Records from a data source:
:::
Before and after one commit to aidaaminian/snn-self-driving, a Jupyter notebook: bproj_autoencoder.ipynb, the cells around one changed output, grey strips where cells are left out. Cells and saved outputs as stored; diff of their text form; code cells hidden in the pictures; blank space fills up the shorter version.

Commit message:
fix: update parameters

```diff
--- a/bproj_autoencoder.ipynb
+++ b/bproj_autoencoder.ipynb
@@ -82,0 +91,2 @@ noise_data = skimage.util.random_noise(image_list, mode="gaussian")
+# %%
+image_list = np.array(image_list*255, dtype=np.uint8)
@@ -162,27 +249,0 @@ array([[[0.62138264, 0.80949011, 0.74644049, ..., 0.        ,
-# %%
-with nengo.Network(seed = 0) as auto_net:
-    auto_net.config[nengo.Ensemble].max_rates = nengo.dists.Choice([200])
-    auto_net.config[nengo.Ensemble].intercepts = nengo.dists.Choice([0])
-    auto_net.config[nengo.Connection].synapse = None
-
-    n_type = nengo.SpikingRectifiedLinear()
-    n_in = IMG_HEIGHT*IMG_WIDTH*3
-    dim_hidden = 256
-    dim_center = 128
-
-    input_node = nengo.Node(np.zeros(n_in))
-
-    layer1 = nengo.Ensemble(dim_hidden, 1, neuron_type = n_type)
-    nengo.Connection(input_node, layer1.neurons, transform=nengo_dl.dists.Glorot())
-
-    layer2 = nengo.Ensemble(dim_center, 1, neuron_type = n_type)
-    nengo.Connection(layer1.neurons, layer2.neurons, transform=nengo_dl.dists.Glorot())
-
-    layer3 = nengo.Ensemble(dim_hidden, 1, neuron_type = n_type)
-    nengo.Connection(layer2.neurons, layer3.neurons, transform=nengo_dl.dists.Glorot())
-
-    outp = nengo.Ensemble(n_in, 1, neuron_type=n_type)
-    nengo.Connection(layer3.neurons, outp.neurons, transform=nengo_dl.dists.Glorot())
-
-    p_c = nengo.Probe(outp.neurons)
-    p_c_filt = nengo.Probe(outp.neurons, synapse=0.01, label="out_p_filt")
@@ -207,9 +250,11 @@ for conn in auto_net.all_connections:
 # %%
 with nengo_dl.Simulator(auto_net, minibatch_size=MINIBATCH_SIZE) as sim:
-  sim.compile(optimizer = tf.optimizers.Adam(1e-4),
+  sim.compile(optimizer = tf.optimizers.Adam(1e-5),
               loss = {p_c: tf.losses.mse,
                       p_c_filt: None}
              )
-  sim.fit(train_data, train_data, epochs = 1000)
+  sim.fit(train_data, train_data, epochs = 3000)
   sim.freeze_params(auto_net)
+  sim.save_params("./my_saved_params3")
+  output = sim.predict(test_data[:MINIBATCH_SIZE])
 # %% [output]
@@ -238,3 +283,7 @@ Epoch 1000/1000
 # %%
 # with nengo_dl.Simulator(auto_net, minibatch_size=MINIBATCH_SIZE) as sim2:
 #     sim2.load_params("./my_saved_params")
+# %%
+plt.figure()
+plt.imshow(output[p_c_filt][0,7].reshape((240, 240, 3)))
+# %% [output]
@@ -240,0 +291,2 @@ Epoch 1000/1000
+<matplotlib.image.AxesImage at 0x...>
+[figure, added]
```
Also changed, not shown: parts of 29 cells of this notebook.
:::
■ Action item:
Find, please, how many lines in the data include the word "Glorot", and put down that number only.

■ Response to the task:
4